◆ **WHAT TO WORK ON**:
Identify all lines in the data containing the string "section". Copy them out.

◆ **MATERIAL PROVIDED**:
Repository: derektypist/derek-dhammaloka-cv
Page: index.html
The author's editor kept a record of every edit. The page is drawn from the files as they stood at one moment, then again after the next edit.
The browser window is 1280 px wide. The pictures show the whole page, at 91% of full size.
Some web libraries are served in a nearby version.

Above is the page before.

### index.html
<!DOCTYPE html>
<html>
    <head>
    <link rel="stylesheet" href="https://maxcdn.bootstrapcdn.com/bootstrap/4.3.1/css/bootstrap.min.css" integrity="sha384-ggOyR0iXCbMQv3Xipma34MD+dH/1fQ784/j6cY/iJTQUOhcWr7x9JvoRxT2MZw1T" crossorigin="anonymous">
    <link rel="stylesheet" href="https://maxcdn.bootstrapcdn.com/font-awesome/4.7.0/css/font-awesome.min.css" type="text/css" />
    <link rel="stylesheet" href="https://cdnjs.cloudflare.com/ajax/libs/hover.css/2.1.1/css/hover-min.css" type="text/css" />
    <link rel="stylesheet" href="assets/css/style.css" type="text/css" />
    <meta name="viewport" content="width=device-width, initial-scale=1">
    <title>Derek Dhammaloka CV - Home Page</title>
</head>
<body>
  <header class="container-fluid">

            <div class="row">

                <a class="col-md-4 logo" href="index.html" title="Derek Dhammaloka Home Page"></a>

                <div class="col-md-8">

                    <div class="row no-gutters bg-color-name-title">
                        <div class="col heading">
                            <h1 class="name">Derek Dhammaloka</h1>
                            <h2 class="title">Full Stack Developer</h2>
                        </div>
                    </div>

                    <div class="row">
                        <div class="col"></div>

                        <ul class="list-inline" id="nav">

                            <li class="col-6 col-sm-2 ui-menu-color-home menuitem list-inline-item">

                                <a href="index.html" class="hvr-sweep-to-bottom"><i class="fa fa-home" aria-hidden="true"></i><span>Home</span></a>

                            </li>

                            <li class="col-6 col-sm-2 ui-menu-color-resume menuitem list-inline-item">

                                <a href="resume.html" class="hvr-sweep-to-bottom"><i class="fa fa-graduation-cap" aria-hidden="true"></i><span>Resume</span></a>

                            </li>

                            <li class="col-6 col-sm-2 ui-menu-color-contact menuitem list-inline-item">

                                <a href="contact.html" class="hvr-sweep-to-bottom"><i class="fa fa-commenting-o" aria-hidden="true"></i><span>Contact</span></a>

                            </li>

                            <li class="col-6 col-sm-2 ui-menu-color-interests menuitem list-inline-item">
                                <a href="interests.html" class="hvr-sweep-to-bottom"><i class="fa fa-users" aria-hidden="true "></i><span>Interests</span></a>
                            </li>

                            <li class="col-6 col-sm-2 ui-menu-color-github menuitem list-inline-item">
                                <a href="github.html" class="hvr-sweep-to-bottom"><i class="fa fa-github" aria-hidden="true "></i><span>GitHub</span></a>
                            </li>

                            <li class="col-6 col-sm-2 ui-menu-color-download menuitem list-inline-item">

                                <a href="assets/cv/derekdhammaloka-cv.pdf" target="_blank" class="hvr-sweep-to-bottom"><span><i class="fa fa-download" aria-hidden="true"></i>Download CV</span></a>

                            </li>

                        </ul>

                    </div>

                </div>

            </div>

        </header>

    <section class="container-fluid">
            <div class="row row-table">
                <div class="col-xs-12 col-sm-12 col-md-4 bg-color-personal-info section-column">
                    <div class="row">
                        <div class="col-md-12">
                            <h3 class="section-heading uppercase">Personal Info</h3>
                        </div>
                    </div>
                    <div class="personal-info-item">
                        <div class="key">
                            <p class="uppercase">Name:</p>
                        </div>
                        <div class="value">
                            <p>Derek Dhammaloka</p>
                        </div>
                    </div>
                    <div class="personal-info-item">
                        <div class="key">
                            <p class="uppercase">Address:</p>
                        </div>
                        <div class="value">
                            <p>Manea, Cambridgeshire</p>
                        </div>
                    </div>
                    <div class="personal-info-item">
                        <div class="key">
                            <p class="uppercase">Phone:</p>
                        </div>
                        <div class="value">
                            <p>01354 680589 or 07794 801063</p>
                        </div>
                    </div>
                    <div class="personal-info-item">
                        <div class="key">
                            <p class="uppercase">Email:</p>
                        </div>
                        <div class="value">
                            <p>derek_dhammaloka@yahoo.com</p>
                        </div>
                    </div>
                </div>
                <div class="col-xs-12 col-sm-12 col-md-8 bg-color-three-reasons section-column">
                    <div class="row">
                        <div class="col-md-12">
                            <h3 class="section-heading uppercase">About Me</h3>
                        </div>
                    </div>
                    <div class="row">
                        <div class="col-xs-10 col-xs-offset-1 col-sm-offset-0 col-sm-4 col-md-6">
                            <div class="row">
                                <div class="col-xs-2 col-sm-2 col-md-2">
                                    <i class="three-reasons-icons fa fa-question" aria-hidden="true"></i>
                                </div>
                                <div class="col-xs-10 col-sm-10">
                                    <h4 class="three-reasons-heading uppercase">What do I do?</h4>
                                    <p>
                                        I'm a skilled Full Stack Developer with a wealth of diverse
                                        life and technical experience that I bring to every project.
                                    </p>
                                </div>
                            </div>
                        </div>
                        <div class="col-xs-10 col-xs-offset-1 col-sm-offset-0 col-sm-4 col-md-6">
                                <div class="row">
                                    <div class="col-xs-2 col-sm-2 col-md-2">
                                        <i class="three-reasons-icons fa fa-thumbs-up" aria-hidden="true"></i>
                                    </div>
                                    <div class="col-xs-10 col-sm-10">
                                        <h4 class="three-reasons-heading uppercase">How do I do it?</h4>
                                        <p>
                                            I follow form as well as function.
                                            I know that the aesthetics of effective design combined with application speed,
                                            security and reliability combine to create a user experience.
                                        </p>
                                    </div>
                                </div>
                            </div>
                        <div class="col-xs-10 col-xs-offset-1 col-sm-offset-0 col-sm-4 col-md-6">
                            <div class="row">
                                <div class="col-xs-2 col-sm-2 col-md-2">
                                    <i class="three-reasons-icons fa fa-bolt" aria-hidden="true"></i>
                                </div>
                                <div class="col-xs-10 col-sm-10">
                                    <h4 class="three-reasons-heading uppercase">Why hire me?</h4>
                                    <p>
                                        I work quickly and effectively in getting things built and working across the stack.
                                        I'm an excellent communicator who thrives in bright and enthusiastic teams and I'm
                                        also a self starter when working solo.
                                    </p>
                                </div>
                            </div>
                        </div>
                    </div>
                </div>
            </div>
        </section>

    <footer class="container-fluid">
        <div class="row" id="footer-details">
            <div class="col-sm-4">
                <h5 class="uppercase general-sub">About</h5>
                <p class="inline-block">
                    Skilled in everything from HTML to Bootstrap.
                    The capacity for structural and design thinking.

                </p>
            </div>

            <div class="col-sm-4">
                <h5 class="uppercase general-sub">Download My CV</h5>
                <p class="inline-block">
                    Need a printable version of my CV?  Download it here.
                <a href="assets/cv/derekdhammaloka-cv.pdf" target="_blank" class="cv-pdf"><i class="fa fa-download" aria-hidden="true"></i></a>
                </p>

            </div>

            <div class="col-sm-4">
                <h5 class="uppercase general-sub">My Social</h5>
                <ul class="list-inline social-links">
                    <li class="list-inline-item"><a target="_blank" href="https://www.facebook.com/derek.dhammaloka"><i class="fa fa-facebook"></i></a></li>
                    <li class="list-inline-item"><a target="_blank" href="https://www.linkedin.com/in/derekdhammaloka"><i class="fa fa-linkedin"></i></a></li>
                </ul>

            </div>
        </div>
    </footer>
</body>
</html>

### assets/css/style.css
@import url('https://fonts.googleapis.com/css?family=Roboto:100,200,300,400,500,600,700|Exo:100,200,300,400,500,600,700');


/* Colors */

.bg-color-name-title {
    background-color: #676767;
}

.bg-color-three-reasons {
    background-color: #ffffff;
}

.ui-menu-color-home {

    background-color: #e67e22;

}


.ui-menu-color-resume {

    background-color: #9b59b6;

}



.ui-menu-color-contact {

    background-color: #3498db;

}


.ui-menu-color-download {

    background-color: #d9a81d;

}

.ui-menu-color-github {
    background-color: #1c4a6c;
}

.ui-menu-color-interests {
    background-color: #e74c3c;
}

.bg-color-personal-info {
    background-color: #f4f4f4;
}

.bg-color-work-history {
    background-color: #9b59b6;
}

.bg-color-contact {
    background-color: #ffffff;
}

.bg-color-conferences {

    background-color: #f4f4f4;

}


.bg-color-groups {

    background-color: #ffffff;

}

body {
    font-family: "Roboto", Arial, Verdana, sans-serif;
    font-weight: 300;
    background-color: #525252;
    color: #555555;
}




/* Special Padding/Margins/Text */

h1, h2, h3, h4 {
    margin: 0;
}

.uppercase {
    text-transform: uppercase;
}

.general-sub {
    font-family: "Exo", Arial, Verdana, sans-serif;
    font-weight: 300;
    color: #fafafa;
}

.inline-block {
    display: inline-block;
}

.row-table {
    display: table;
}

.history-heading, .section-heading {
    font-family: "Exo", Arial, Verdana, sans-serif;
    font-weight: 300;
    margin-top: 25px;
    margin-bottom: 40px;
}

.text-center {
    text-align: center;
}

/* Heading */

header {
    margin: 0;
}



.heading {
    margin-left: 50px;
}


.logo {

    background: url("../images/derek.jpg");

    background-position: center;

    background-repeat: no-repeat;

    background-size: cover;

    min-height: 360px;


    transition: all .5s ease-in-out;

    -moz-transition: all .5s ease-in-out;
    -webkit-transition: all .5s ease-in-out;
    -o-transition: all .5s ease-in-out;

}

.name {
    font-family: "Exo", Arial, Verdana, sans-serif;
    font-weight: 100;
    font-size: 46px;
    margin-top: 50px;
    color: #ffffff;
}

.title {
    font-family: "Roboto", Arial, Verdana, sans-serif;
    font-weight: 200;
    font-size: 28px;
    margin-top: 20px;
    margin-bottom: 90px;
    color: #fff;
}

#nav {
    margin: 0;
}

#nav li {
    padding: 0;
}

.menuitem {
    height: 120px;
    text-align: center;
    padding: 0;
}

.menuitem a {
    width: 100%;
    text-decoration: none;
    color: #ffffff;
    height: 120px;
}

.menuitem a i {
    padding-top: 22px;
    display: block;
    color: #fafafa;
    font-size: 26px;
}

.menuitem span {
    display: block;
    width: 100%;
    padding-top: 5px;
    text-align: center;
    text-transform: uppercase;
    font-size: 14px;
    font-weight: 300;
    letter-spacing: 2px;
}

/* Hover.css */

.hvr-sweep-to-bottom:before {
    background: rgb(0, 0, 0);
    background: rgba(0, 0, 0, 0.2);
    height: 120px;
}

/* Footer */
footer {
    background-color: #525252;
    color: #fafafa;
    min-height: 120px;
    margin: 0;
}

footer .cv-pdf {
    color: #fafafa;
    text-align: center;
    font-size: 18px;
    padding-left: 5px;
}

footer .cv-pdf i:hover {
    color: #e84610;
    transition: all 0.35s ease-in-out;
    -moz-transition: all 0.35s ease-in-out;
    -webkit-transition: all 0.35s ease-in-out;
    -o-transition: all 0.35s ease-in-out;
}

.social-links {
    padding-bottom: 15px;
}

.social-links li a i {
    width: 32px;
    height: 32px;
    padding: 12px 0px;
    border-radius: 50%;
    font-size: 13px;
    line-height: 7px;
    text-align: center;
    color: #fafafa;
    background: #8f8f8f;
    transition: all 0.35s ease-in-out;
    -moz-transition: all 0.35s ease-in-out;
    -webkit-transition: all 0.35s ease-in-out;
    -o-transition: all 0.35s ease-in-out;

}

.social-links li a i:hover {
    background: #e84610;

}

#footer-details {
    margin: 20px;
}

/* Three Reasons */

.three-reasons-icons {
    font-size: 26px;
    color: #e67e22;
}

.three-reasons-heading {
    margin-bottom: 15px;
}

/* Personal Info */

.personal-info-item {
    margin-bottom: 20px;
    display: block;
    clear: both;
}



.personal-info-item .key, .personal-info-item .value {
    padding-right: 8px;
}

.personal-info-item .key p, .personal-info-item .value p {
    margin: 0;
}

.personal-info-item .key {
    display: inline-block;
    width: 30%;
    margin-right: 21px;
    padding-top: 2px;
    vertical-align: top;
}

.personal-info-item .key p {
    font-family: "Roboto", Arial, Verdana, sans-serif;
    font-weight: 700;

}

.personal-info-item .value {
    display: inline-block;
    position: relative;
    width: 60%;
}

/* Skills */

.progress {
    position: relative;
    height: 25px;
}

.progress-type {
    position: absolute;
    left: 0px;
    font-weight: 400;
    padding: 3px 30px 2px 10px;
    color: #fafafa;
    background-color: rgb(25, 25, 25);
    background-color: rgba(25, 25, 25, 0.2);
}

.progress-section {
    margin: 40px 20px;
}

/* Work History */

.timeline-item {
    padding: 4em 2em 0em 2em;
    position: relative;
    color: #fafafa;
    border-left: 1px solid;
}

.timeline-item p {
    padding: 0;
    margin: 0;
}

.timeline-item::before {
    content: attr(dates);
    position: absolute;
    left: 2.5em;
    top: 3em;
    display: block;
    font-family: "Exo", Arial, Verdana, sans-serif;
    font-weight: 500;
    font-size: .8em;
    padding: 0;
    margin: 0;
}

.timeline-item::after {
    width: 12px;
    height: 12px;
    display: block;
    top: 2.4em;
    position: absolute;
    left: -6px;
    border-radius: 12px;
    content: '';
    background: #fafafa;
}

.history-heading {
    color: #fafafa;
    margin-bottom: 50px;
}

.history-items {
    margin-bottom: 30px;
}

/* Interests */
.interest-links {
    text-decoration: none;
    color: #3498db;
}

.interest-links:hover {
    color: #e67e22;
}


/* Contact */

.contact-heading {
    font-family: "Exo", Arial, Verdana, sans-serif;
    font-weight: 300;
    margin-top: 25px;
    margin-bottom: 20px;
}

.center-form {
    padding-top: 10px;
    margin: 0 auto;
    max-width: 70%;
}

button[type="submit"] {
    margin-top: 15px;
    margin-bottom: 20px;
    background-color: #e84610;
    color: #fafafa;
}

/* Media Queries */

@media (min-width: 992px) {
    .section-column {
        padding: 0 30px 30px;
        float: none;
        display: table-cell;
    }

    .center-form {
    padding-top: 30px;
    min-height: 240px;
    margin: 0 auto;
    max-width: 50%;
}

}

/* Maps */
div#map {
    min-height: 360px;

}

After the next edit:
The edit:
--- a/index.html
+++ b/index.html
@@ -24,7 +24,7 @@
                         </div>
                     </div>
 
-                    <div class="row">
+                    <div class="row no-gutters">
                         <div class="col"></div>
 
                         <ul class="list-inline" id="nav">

◆ **ANSWER AREA**:
    <section class="container-fluid">
                <div class="col-xs-12 col-sm-12 col-md-4 bg-color-personal-info section-column">
                            <h3 class="section-heading uppercase">Personal Info</h3>
                <div class="col-xs-12 col-sm-12 col-md-8 bg-color-three-reasons section-column">
                            <h3 class="section-heading uppercase">About Me</h3>
        </section>
.history-heading, .section-heading {
.progress-section {
    .section-column {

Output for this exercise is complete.